You may ask why I am sharing this long-winded uneventful story. Well my friends, I’m looking at this situation as a necessary challenge. With technology, everything comes so easily. We can find any answer within seconds just by whipping out our phones. We no longer look up directions when traveling somewhere new. We are encouraged to let a robot ring up our store purchases. Of course there are amazing benefits to this new lifestyle. We can have face-to-face conversations with people across the world. We can wear a bracelet that beeps if we were too inactive that day. And finding answers immediately is definitely something to appreciate. As I’ve said so many times before, with everything in life we need a balance. We shouldn’t be glued to our phones but we also shouldn’t boycott technology if we are trying to be successful. Take some time everyday to put your phone aside and maybe one day a week don’t be afraid to neglect your computer. It won’t miss you. And you might surprise yourself at how refreshed and productive you feel.
I did a 20 (.5) miler this past weekend.

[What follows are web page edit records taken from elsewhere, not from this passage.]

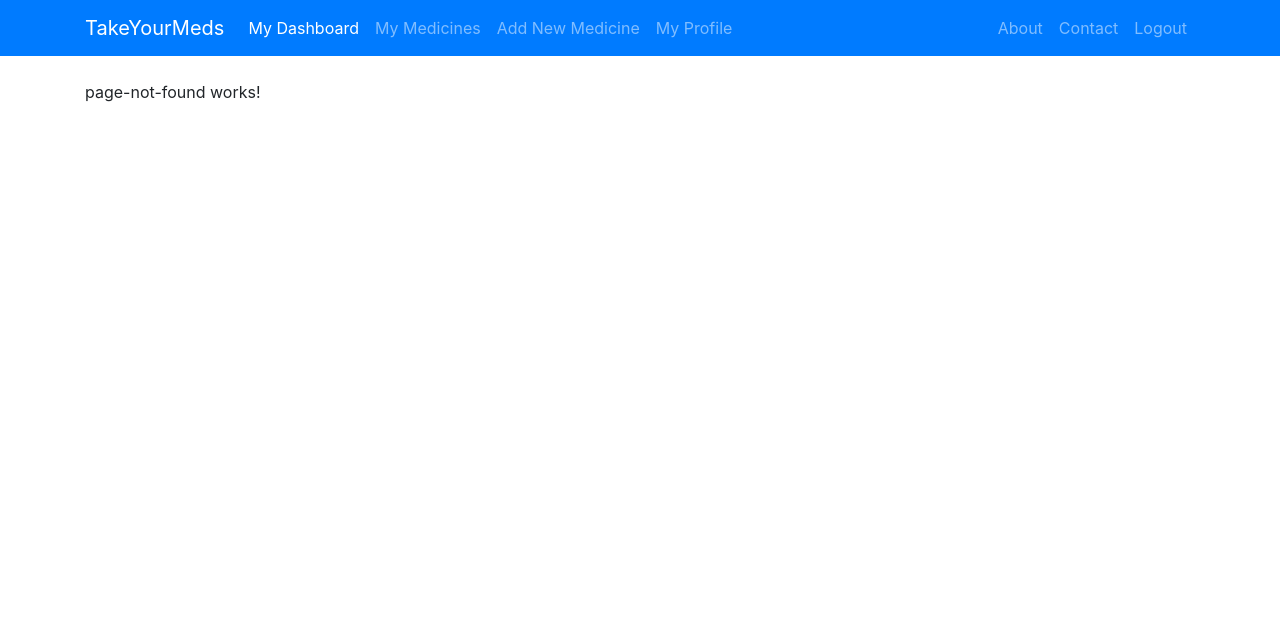
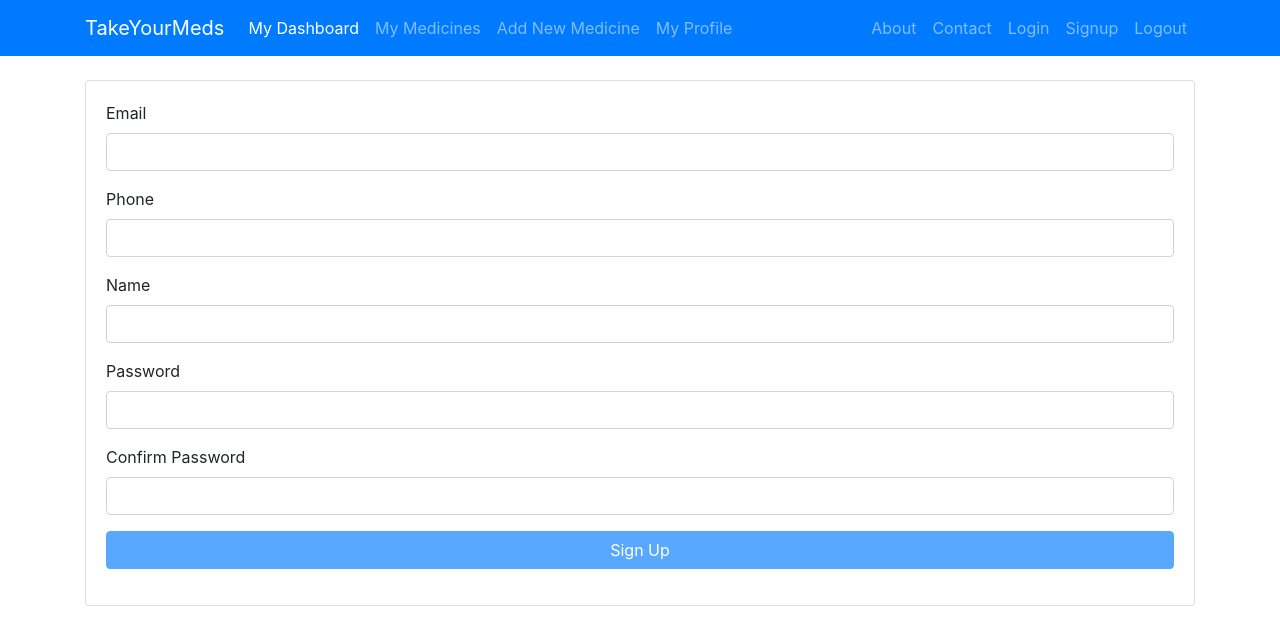
Before and after one commit to swabhi7/takeYourMeds, an Angular app: page /signup in a window 1280 px wide. Shown: the top 642 px of the page. Built offline with nearby package versions, Linux system fonts and the light colour scheme.

Commit message:
added login and signup components and User model in backend

```diff
--- a/package.json
+++ b/package.json
@@ -26,6 +26,7 @@
     "font-awesome": "^4.7.0",
     "jquery": "^3.3.1",
     "mongoose": "^5.3.14",
+    "mongoose-unique-validator": "^2.0.2",
     "node-schedule": "^1.3.1",
     "nodemailer": "^4.7.0",
     "nodemon": "^1.18.7",
--- a/src/app/app-routing.module.ts
+++ b/src/app/app-routing.module.ts
@@ -6,6 +6,8 @@ import {PageNotFoundComponent} from './components/page-not-found/page-not-found.
 import {MyMedsDetailsComponent} from './components/my-meds-details/my-meds-details.component';
 import {AddMedsComponent} from './components/add-meds/add-meds.component';
 import {EditMedComponent} from './components/edit-med/edit-med.component';
+import { LoginComponent } from './components/auth/login/login.component';
+import { SignupComponent } from './components/auth/signup/signup.component';
 
 const routes: Routes = [
   {path: '', component: MedsComponent},
@@ -13,6 +15,8 @@ const routes: Routes = [
   {path: 'meds/details', component: MyMedsDetailsComponent},
   {path: 'meds/add', component: AddMedsComponent},
   {path: 'meds/edit/:id', component: EditMedComponent},
+  {path: 'login', component: LoginComponent},
+  {path: 'signup', component: SignupComponent},
   {path: '**', component: PageNotFoundComponent}
 ];
 
--- a/src/app/app.module.ts
+++ b/src/app/app.module.ts
@@ -14,6 +14,8 @@ import { AddMedsComponent } from './components/add-meds/add-meds.component';
 import { EditMedComponent } from './components/edit-med/edit-med.component';
 
 import {HttpClientModule} from '@angular/common/http';
+import { LoginComponent } from './components/auth/login/login.component';
+import { SignupComponent } from './components/auth/signup/signup.component';
 
 @NgModule({
   declarations: [
@@ -24,7 +26,9 @@ import {HttpClientModule} from '@angular/common/http';
     PageNotFoundComponent,
     MyMedsDetailsComponent,
     AddMedsComponent,
-    EditMedComponent
+    EditMedComponent,
+    LoginComponent,
+    SignupComponent
   ],
   imports: [
     BrowserModule,
--- /dev/null
+++ b/src/app/components/auth/login/login.component.html
@@ -0,0 +1,28 @@
+<div class="card">
+<div class="card-body">
+
+
+
+<form #loginForm="ngForm" (ngSubmit)="onSubmit(loginForm)">
+  <div class="form-group">
+    <label>Email</label>
+    <input type="email" class="form-control" name="email" [(ngModel)]="authDataEntered.email"
+      #emailip="ngModel"
+      required
+      [ngClass]="{'is-invalid': emailip.errors && emailip.touched}"
+    >
+    <div [hidden]="!emailip.errors?.required" class="invalid-feedback">Email is required</div>
+  </div>
+  <div class="form-group">
+    <label>Password</label>
+    <input type="password" class="form-control" name="password" [(ngModel)]="authDataEntered.password">
+  </div>
+
+  <button [disabled]="!loginForm.valid" type="submit" class="btn btn-block btn-primary mb-3">Login</button>
+</form>
+
+
+
+
+</div>
+</div>
--- /dev/null
+++ b/src/app/components/auth/login/login.component.ts
@@ -0,0 +1,24 @@
+import { Component, OnInit } from '@angular/core';
+
+@Component({
+  selector: 'app-login',
+  templateUrl: './login.component.html',
+  styleUrls: ['./login.component.css']
+})
+export class LoginComponent implements OnInit {
+
+  authDataEntered: any = {
+    email : '',
+    password: ''
+  };
+
+  constructor() { }
+
+  ngOnInit() {
+  }
+
+  onSubmit(loginForm: any){
+    console.log(loginForm.value);
+  }
+
+}
--- /dev/null
+++ b/src/app/components/auth/signup/signup.component.html
@@ -0,0 +1,39 @@
+<div class="card">
+<div class="card-body">
+
+
+
+<form #signupForm="ngForm" (ngSubmit)="onSubmit(signupForm)">
+  <div class="form-group">
+    <label>Email</label>
+    <input type="email" class="form-control" name="email" [(ngModel)]="newUser.email"
+      #emailip="ngModel"
+      required
+      [ngClass]="{'is-invalid': emailip.errors && emailip.touched}"
+    >
+    <div [hidden]="!emailip.errors?.required" class="invalid-feedback">Email is required</div>
+  </div>
+  <div class="form-group">
+    <label>Phone</label>
+    <input type="text" class="form-control" name="phone" [(ngModel)]="newUser.phone">
+  </div>
+  <div class="form-group">
+    <label>Name</label>
+    <input type="text" class="form-control" name="name" [(ngModel)]="newUser.name">
+  </div>
+  <div class="form-group">
+    <label>Password</label>
+    <input type="password" class="form-control" name="password" [(ngModel)]="newUser.password">
+  </div>
+  <div class="form-group">
+    <label>Confirm Password</label>
+    <input type="password" class="form-control" name="cpassword">
+  </div>
+
+  <button [disabled]="!signupForm.valid" type="submit" class="btn btn-block btn-primary mb-3">Sign Up</button>
+</form>
+
+
+
+</div>
+</div>
--- /dev/null
+++ b/src/app/components/auth/signup/signup.component.ts
@@ -0,0 +1,26 @@
+import { Component, OnInit } from '@angular/core';
+
+@Component({
+  selector: 'app-signup',
+  templateUrl: './signup.component.html',
+  styleUrls: ['./signup.component.css']
+})
+export class SignupComponent implements OnInit {
+
+  newUser: any = {
+    email: '',
+    phone: '',
+    name: '',
+    password: ''
+  };
+
+  constructor() { }
+
+  ngOnInit() {
+  }
+
+  onSubmit(signupForm: any){
+    console.log(signupForm.value);
+  }
+
+}
--- a/src/app/components/navbar/navbar.component.html
+++ b/src/app/components/navbar/navbar.component.html
@@ -27,6 +27,12 @@
           <a href="" class="nav-link">Contact</a>
         </li>
         <li class="nav-item">
+          <a routerLink="/login" class="nav-link">Login</a>
+        </li>
+        <li class="nav-item">
+          <a routerLink="/signup" class="nav-link">Signup</a>
+        </li>
+        <li class="nav-item">
           <a href="" class="nav-link">Logout</a>
         </li>
       </ul>
```
Also changed, not shown: src/app/components/auth/login/login.component.css (added), src/app/components/auth/signup/signup.component.css (added), 2 other files (tests, documents, lock files or other folders).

Once you get into these big numbers those halves dont really count for much.
What I learned:
Clifgels are the best
I am (maybe) not totally screwed for this marathon
And then of course a post-run smoothie of banana, peanut butter, almond milk and cocoa powder is the greatest.
Then I RICED my lower body at work. Compression socks + ice + foam rolling =quick recovery.